    Number 3's - like the sets, would be nice to own but at a 30 - 60% discount and do the same as number 2's.
    Number 4's - Nice set, not what I normally buy and like the look of it but would have to be an a amazing deal for me to buy it and add them to another wish list.
    Then I just go about my life.
    Anything other than Number 1's, if I get them at the price I think is palatable, all is good, if I miss them, so be it as anything other than the 1's are not important enough to me to worry about.
    It also gives focus and thinking time to the desirability of what is on my lists, sometimes things get added, sometimes things get removed but I still manage to maintain a healthy collection without buying just because and takes away the element of FOMO.
    I appreciate others are different, but this works for me.
    560HeliportdatsunrobbieFireFox31KungFuKenny
  • madforLEGOmadforLEGO Chicagoland USMember Posts: 10,428
    I think we started to see a lack of discounts before the Pandemic. With the pandemic, I just started focusing on what I really wanted instead of looking for good deals and utilizing VIP points when possible to drop prices. Also buying items as they came out instead of hoping they appear on sale at some point (as many times Amazon did not have what I wanted). I also started buying parts I wanted more than the sets they were in.
  • karritkarrit USAMember Posts: 619
    I've been buying parts a lot over the past two years if there are sets that have a few parts I want from themes I'm not into.  If it's a set I really want I try to get it with a decent GWP or Double points.  Of course the ongoing stock or lack there of issues make everything a gamble these days.  There are few sets that I'm willing to grab on day one unless there is also a GWP or Double Points deal going on.  So I tend to grab newer stuff at Target or Walmart as soon as a sale price appears.  Got a bunch of sets over the past year having Target price match the online Walmart deals which resulted in an additional 5% discount for me using my Target Redcard.  I've also gotten some great deals from Costco but they usually only seem to have stuff before the holidays and I'll only get sets in the Warehouse because their Online prices add on shipping costs erasing the better deals.
    I've been marking sets as Favorites on Target's website so I can easily see when they are offering sale prices.  I held off on the 2021 Harry Potter Summer wave waiting for the anticipated GWP after getting burned the previous year by buying sets right away.  I didn't want to pay full price for the Fluffy set but I caved when the Dorm GWP was available so I could get a second copy.
    I have various wishlists set up on Lego.com as well as requests for in stock notifications.  The Target website also allows for in stock notifications sometimes but they are about as reliable or not as the Lego.com ones.
    I still find the occasional clearance deal in Walmart but never as good as a few others in other parts of the country have found.
    560HeliportFireFox31
  • PaperballparkPaperballpark Near ManchesterMember Posts: 4,214
    Dammit, I came in here expecting tips on purchasing pandemics! ;)
    560HeliportFizyxMr_CrossKungFuKennydavetheoxygenmandevilheadmessycatwrangler
  • The_RancorThe_Rancor Dorset, UKMember Posts: 2,271
    edited January 24
    Over the last few years I tend to have reduced the overall amount of new sets I buy (through any method or retailer) but usually buy new sets when they’re released as soon as they’re available from Shop @ Home (which can be tied into GWPs in some cases). Before they often then have long and fluctuating periods of availability.

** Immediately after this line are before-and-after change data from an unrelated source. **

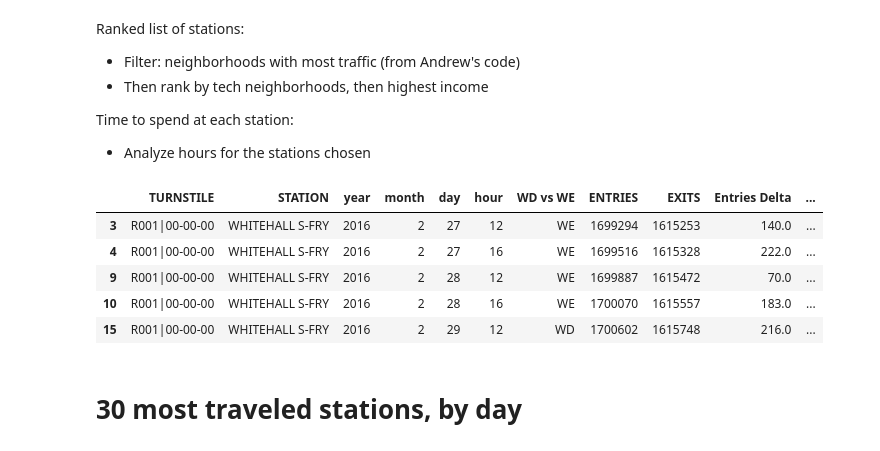
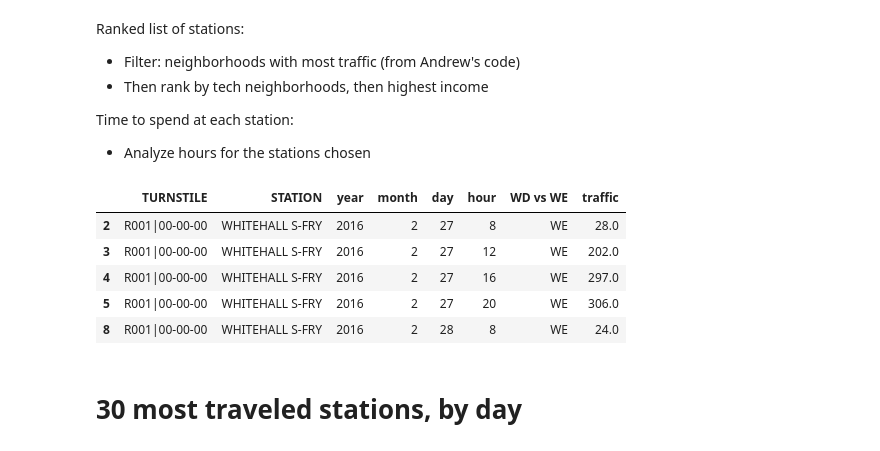
Before and after one commit to collindching/MTA-Turnstile-Analysis, a Jupyter notebook: Data Exploration (Collin).ipynb, the cells around one changed output. Saved outputs shown, nothing was run; the diff lists cells and outputs as text; code cells hidden in the pictures.

```diff
--- a/Data Exploration (Collin).ipynb
+++ b/Data Exploration (Collin).ipynb
@@ -10,18 +10,19 @@ Time to spend at each station:
 # %%
 import pandas as pd
 import seaborn as sns
 import matplotlib.pyplot as plt
 
 df = pd.read_pickle('data_clean.pkl')
-df.rename(columns={'Cum. Entries & Exits':'traffic'}, inplace=True)
+df.drop('Mean Entries & Exits',axis=1,inplace=True)
+df.rename(columns={'Cum. Entries & Exits': 'traffic'}, inplace=True)
 df.head()
 # %% [output]
-|  | TURNSTILE | STATION | year | month | day | hour | WD vs WE | ENTRIES | EXITS | Entries Delta | ... |
-| 3 | R001|00-00-00 | WHITEHALL S-FRY | 2016 | 2 | 27 | 12 | WE | 1699294 | 1615253 | 140.0 | ... |
-| 4 | R001|00-00-00 | WHITEHALL S-FRY | 2016 | 2 | 27 | 16 | WE | 1699516 | 1615328 | 222.0 | ... |
-| 9 | R001|00-00-00 | WHITEHALL S-FRY | 2016 | 2 | 28 | 12 | WE | 1699887 | 1615472 | 70.0 | ... |
-| 10 | R001|00-00-00 | WHITEHALL S-FRY | 2016 | 2 | 28 | 16 | WE | 1700070 | 1615557 | 183.0 | ... |
-| 15 | R001|00-00-00 | WHITEHALL S-FRY | 2016 | 2 | 29 | 12 | WD | 1700602 | 1615748 | 216.0 | ... |
+|  | TURNSTILE | STATION | year | month | day | hour | WD vs WE | traffic |
+| 2 | R001|00-00-00 | WHITEHALL S-FRY | 2016 | 2 | 27 | 8 | WE | 28.0 |
+| 3 | R001|00-00-00 | WHITEHALL S-FRY | 2016 | 2 | 27 | 12 | WE | 202.0 |
+| 4 | R001|00-00-00 | WHITEHALL S-FRY | 2016 | 2 | 27 | 16 | WE | 297.0 |
+| 5 | R001|00-00-00 | WHITEHALL S-FRY | 2016 | 2 | 27 | 20 | WE | 306.0 |
+| 8 | R001|00-00-00 | WHITEHALL S-FRY | 2016 | 2 | 28 | 8 | WE | 24.0 |
 # %% [markdown]
 # 30 most traveled stations, by day
 # %%
```
Also changed, not shown: parts of 3 cells of this notebook.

    I went through a period in the mid ‘10s when I left a lot of sets until they went on sale before buying, but although I saved money, I often felt like the purchase, build and display experience didn’t feel very special when they were bought so long after they came out, with another significant wave soon after. I also probably got tempted into buying more sets I didn’t really need so the discounts perhaps wasn’t saving as much as I thought. It’s all about balance!
    560HeliportKungFuKenny
  • datsunrobbiedatsunrobbie West Haven , CTMember Posts: 1,756
    My buying strategy really did not change when the pandemic hit. I still go to Savers a couple times a week and buy most of the LEGO that they have. I still check Walmart, Target, and other local retailers for discounts, but have not been finding nearly as many deals as I did a couple of years back. I usually only buy direct from LEGO if it is a set that is not available elsewhere, like the '66 Batcave.

    My biggest change in LEGO shopping has been switching to buying complete sets of CMFs from @MinifiguresPlus, which I started doing when Toys'R'Us closed up shop. Local availability has been hit-or-miss, and buying a full set ends up being cheaper and less work.

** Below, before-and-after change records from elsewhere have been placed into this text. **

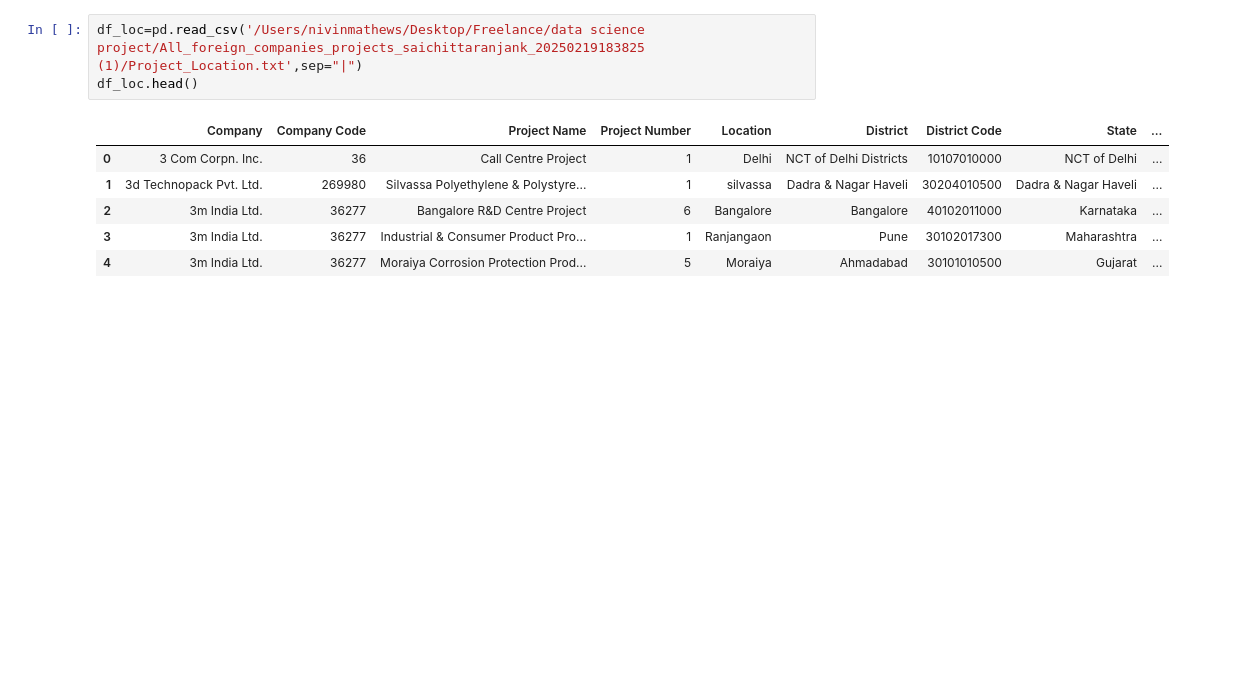
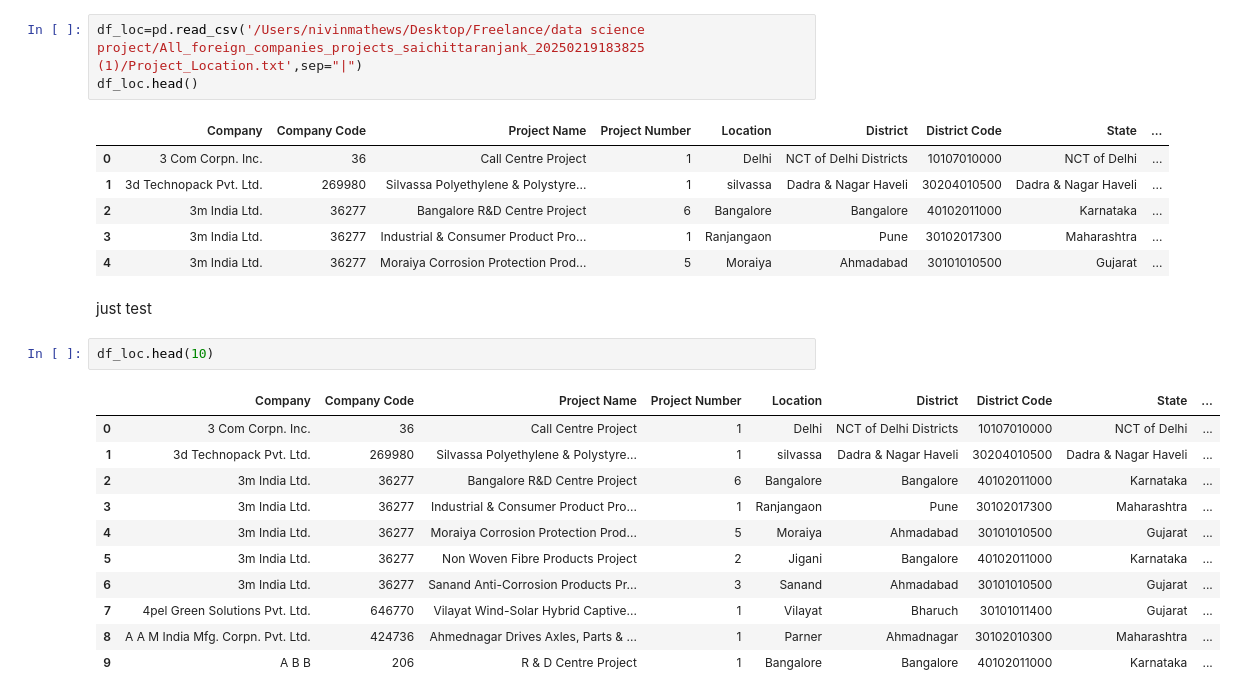
Before and after one commit to nivin77789/dataScience-freelance, a Jupyter notebook: all.ipynb, the cells around one changed output. Saved outputs shown, nothing was run; the diff lists cells and outputs as text; blank space fills up the shorter version.

```diff
--- a/all.ipynb
+++ b/all.ipynb
@@ -123,3 +123,19 @@ df_loc.head()
 | 2 | 3m India Ltd. | 36277 | Bangalore R&D Centre Project | 6 | Bangalore | Bangalore | 40102011000 | Karnataka | ... |
 | 3 | 3m India Ltd. | 36277 | Industrial & Consumer Product Pro... | 1 | Ranjangaon | Pune | 30102017300 | Maharashtra | ... |
 | 4 | 3m India Ltd. | 36277 | Moraiya Corrosion Protection Prod... | 5 | Moraiya | Ahmadabad | 30101010500 | Gujarat | ... |
+# %% [markdown]
+just test
+# %%
+df_loc.head(10)
+# %% [output]
+|  | Company | Company Code | Project Name | Project Number | Location | District | District Code | State | ... |
+| 0 | 3 Com Corpn. Inc. | 36 | Call Centre Project | 1 | Delhi | NCT of Delhi Districts | 10107010000 | NCT of Delhi | ... |
+| 1 | 3d Technopack Pvt. Ltd. | 269980 | Silvassa Polyethylene & Polystyre... | 1 | silvassa | Dadra & Nagar Haveli | 30204010500 | Dadra & Nagar Haveli | ... |
+| 2 | 3m India Ltd. | 36277 | Bangalore R&D Centre Project | 6 | Bangalore | Bangalore | 40102011000 | Karnataka | ... |
+| 3 | 3m India Ltd. | 36277 | Industrial & Consumer Product Pro... | 1 | Ranjangaon | Pune | 30102017300 | Maharashtra | ... |
+| 4 | 3m India Ltd. | 36277 | Moraiya Corrosion Protection Prod... | 5 | Moraiya | Ahmadabad | 30101010500 | Gujarat | ... |
+| 5 | 3m India Ltd. | 36277 | Non Woven Fibre Products Project | 2 | Jigani | Bangalore | 40102011000 | Karnataka | ... |
+| 6 | 3m India Ltd. | 36277 | Sanand Anti-Corrosion Products Pr... | 3 | Sanand | Ahmadabad | 30101010500 | Gujarat | ... |
+| 7 | 4pel Green Solutions Pvt. Ltd. | 646770 | Vilayat Wind-Solar Hybrid Captive... | 1 | Vilayat | Bharuch | 30101011400 | Gujarat | ... |
+| 8 | A A M India Mfg. Corpn. Pvt. Ltd. | 424736 | Ahmednagar Drives Axles, Parts & ... | 1 | Parner | Ahmadnagar | 30102010300 | Maharashtra | ... |
+| 9 | A B B | 206 | R & D Centre Project | 1 | Bangalore | Bangalore | 40102011000 | Karnataka | ... |
```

    Switchfoot55MinifiguresPlus
  • Sethro3Sethro3 United StatesMember Posts: 925
    With stock levels and rarer discounts, I have found to just buy fewer sets in general. Not ideal of course, but it has created a more second dark age for me with realizing the constant expenditures of LEGO and trying to find space to display/store and time to build or the endless sorting. It is all overwhelming to me these days and the pandemic only helped make me realize it.

    With that said, when I look to buy something, I always try to get a deal instead of day 1 full price purchase with no other incentives. It's just too expensive of a hobby to justify that anymore.
    Switchfoot55sipussMarshallmariocanon03catwrangler
  • FireFox31FireFox31 NH, USAMember Posts: 191
    Discount tips above include:
    In-store price matching to websites (Target, Walmart, etc).
    Target wishlists and Amazon "save for later" to watch for sales.
    Target Red Card for 5% off.
    Barnes and Noble $25 annual membership for 10% off.
    Wait for Lego.com double points or gift with purchase.
    Check thrift stores / charity shops like Savers, Salvation Army, etc.
    Join a LUG for their special discounts.
    Buy only the desirable parts from otherwise less interesting sets.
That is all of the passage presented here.